Euthanasia is now the cause of 4.5 percent of deaths in the Netherlands. The rise in the practice has grave implications for the elderly and people dependent on caregivers, as more people who don't suffer from terminal illness are requesting euthanasia.
In 2015, more than one-third were older than 80 years. According to the New England Journal of Medicine, 92 percent of those who died from assisted suicide or euthanasia suffered from a "serious somatic" illness, mental disorders, and 14 percent suffered "an accumulation of health problems" from old age, and a small number had dementia or mental health problems. A patient must be “suffering unbearably without hope of relief”, but having a terminal illness is not required for legal assisted suicide or euthanasia.
“It looks like patients are now more willing to ask for euthanasia and physicians are more willing to grant it,” Agnes Van der Heide from Erasmus University Medical Center in Rotterdam said.
The growing number of cases is frightening for advocates of the dignity of human life at every stage. AP quotes Scott Kim, a bioethicist at the U.S. National Institutes of Health saying, “These are old people who may have health problems, but none of them are life-threatening. They’re old, they can’t get around, their friends are dead and their children don’t visit anymore. This kind of trend cries out for a discussion. Do we think their lives are still worthwhile?”
Van der Heide said, “When assisted dying is becoming the more normal option at the end of life, there is a risk people will feel more inclined to ask for it.”
According to the journal: In the Netherlands, “euthanasia is…death resulting from medication that is administered by a physician with the explicit intention of hastening death at the explicit request of the physician.” And assisted suicide, “the patient self-administers medication that was prescribed by a physician.” While it has become more common, the journal says that the 2002 Euthanasia Act was formalizing a practice that already existed.
In all, the AP reports that approximately 8 percent of people who died in 2015 received assistance.

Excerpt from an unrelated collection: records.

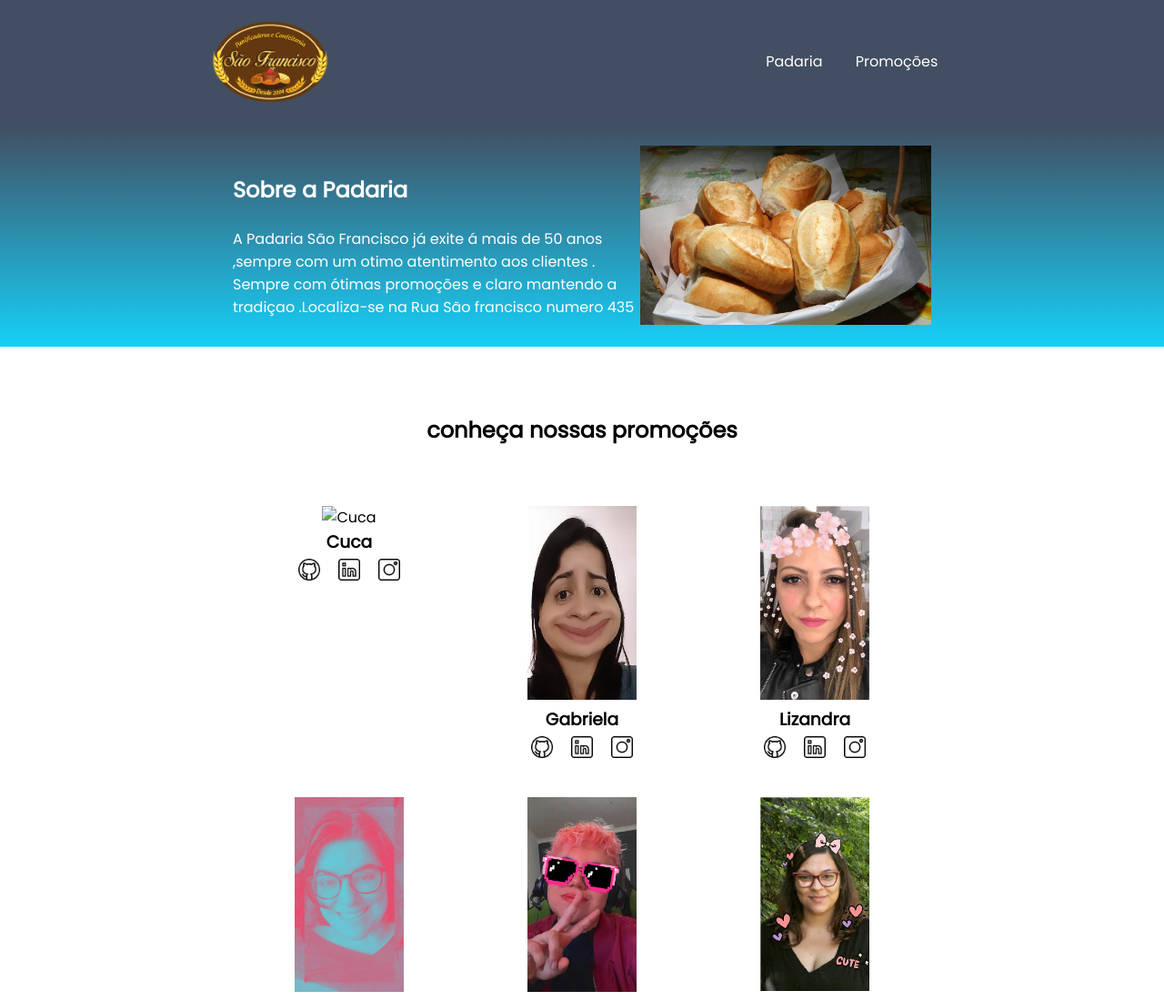
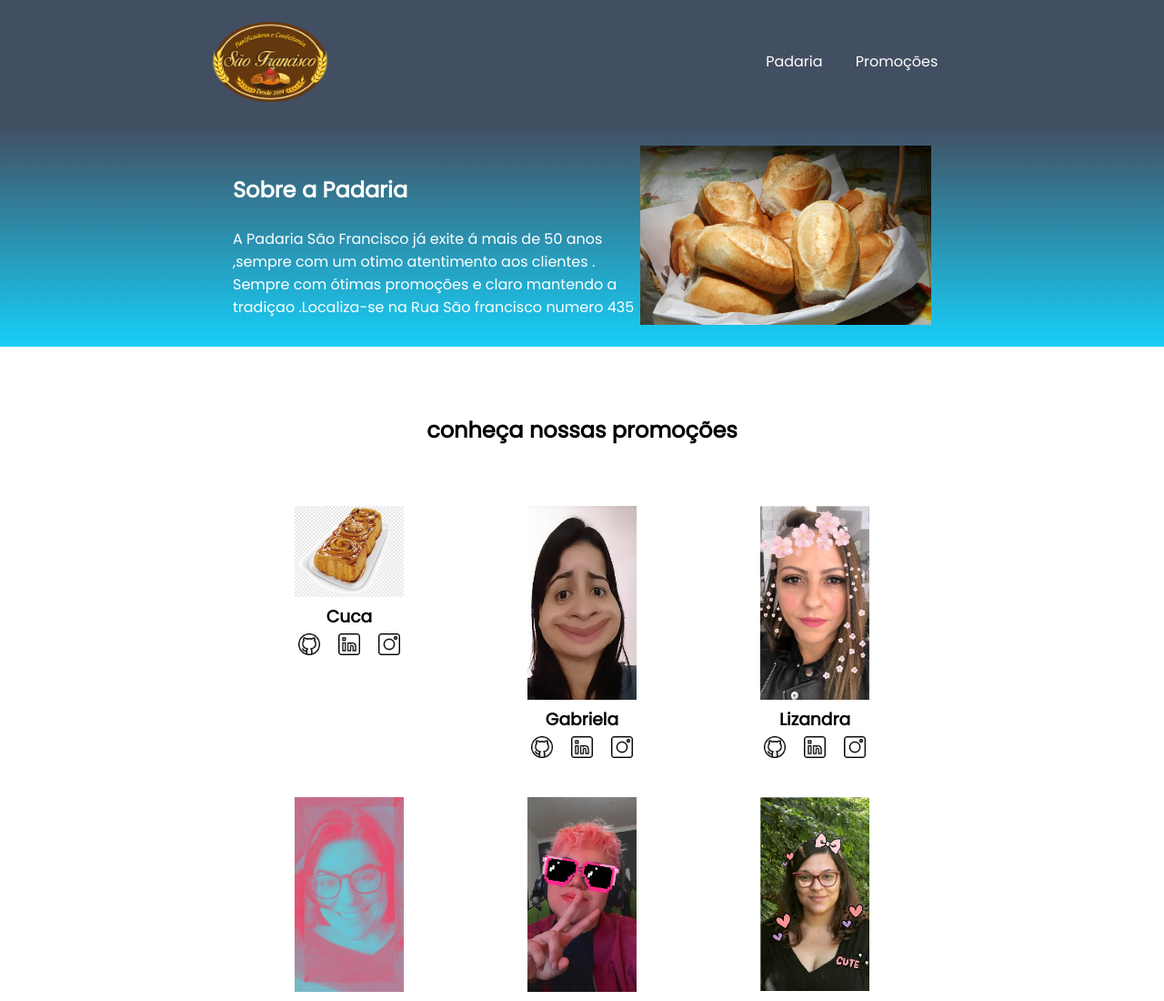
Before and after one commit to pedro-roma/site-padaria, a plain HTML site: page index.html in a window 1280 px wide. Shown: the top 1100 px of the page at 91% size. Drawn offline with Linux system fonts and the light colour scheme.

Commit message:
Update index.html

```diff
--- a/index.html
+++ b/index.html
@@ -31,7 +31,7 @@
         <div class="estudante-todos">
         <span></span>
         <div class="estudante-div">
-            <img class="estudante-imagem" png-clipart-danish-pastry-schnecken-pumpkin-pie-sticky-bun-bakery-donuts-baked-goods-food.png" alt="Cuca">
+            <img class="estudante-imagem" src="png-clipart-danish-pastry-schnecken-pumpkin-pie-sticky-bun-bakery-donuts-baked-goods-food.png" alt="Cuca">
             <h3 class="estudante-nome">Cuca</h3>
             <a href="https://github.com/marcelopaludetto"><img class="estudante-icone" src="github.png" alt="icone github"></a>
             <a href="https://linkedin.com/marcelopaludetto"><img class="estudante-icone" src="linkedin.png" alt="icone linkedin"></a>
```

The Netherlands was the first country to legalize euthanasia and assisted suicide, when the law passed in 2002. But in 1997, Oregon allowed for the assisted suicide of people who had six or fewer months to live, and is legal in multiple U.S. states.